Thursday, October 15, 2015
German Start-Up Developing Unit for Smartphone Scanning
Here's a preview of an article that scheduled to run in tomorrow's (Oct. 16) edition of DIR:
scanPAD is a German startup that has created a new apparatus designed to enable smartphones to act as document scanners, mini photo studios, and even overhead projectors. According to a press sheet, the scanPAD leverages patent-pending nanotechnology to hold and stabilize smartphones, as well as documents. Shaped like a desklamp (see image), the scanPAD holds a smartphone in place above whatever the user is trying to capture.
For documents, the base of the scanPAD has a microsuction surface designed to not only hold documents, but also smooth and flatten them. It is designed to work with whatever document capture app a user has installed on their phone. The reverse side of the microsuction pad features a bluescreen that enables users to take pictures with a transparent/replaceable background. The device can also be used to give video presentations utilizing printed pages or whiteboards.

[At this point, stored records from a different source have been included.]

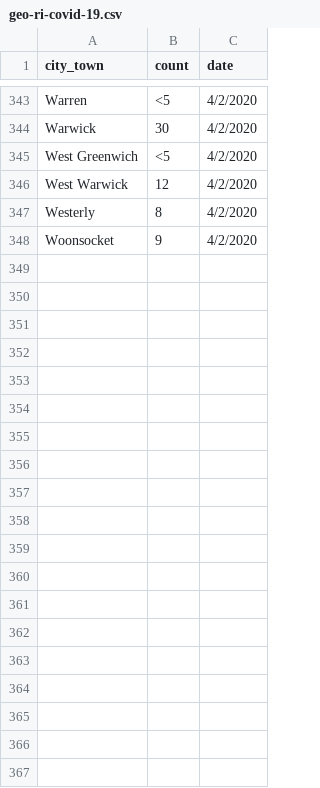
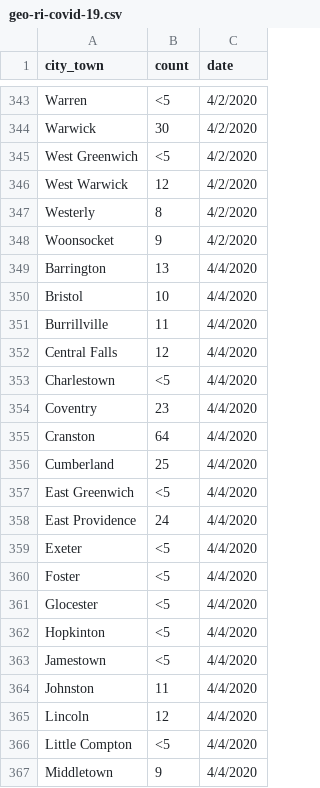
Before and after one commit to SmirkyGraphs/ri-covid19-updates, a CSV file: data/raw/geo-ri-covid-19.csv, drawn as a sheet; only a part is shown, gaps mark what is left out; the diff covers the shown part only.

```diff
--- a/data/raw/geo-ri-covid-19.csv
+++ b/data/raw/geo-ri-covid-19.csv
@@ -348 +348,20 @@ Westerly,8,4/2/2020
 Woonsocket,9,4/2/2020
+Barrington,13,4/4/2020
+Bristol,10,4/4/2020
+Burrillville,11,4/4/2020
+Central Falls,12,4/4/2020
+Charlestown,<5,4/4/2020
+Coventry,23,4/4/2020
+Cranston,64,4/4/2020
+Cumberland,25,4/4/2020
+East Greenwich,<5,4/4/2020
+East Providence,24,4/4/2020
+Exeter,<5,4/4/2020
+Foster,<5,4/4/2020
+Glocester,<5,4/4/2020
+Hopkinton,<5,4/4/2020
+Jamestown,<5,4/4/2020
+Johnston,11,4/4/2020
+Lincoln,12,4/4/2020
+Little Compton,<5,4/4/2020
+Middletown,9,4/4/2020
```
Also changed, not shown: 20 added rows elsewhere in this file, data/clean/geo-ri-covid-19-clean.csv, data/clean/ri-covid-19-clean.csv, 1 other file.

The scanPAD carries a retail list price of 249 Euros, or about $283US. There is a Kickstarter campaign underway, with a goal of raising $113,000 over the next two months. As of mid-day yesterday, 40 backers had pledged $6,500. Pledges of a certain amount get the pledger a discounted scanPAD in return. Manufacturing is scheduled to begin in Germany in January with units to begin shipping in February.

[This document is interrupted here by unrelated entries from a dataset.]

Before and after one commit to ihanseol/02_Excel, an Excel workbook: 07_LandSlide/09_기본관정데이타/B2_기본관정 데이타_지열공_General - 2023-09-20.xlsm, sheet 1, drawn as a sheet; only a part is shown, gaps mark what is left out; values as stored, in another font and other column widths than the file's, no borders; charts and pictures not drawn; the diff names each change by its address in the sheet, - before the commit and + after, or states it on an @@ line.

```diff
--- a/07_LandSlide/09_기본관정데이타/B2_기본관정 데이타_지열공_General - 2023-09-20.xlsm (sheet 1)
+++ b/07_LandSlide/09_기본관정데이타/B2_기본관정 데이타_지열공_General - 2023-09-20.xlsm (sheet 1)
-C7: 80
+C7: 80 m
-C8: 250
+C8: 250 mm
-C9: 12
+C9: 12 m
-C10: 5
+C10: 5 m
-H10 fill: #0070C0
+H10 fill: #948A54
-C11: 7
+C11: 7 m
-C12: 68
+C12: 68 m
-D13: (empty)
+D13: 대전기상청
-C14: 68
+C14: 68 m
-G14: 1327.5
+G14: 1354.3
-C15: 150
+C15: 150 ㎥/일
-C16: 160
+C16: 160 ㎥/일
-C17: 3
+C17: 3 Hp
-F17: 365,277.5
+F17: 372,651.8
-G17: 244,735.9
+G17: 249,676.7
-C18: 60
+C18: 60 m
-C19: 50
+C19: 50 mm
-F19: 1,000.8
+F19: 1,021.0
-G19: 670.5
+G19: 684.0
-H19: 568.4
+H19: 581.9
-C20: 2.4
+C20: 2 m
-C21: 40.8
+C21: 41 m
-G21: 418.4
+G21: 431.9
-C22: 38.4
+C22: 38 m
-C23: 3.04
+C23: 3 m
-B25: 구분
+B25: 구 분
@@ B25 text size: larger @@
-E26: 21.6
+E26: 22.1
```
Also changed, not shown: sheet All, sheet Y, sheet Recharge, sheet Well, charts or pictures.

I believe this is the third device we have covered in DIR designed to hold a smartphone to create higher quality scans. The last one was the Scandock from Atiz, a company headed by former Apprentice finalist Nick Warnock. Atiz’s Scandock lists for slightly more than the scanPAD but also offers a lighting system and software designed to ensure high-quality color images are produced.
Added for blog: Would it make sense for someone to create an ADF version of this type of scanner? Along those lines how fast could you capture images, say, leveraging the video camera within a smartphone or tablet? Could you do it ibml fast if you had the right transport? Just some food for thought.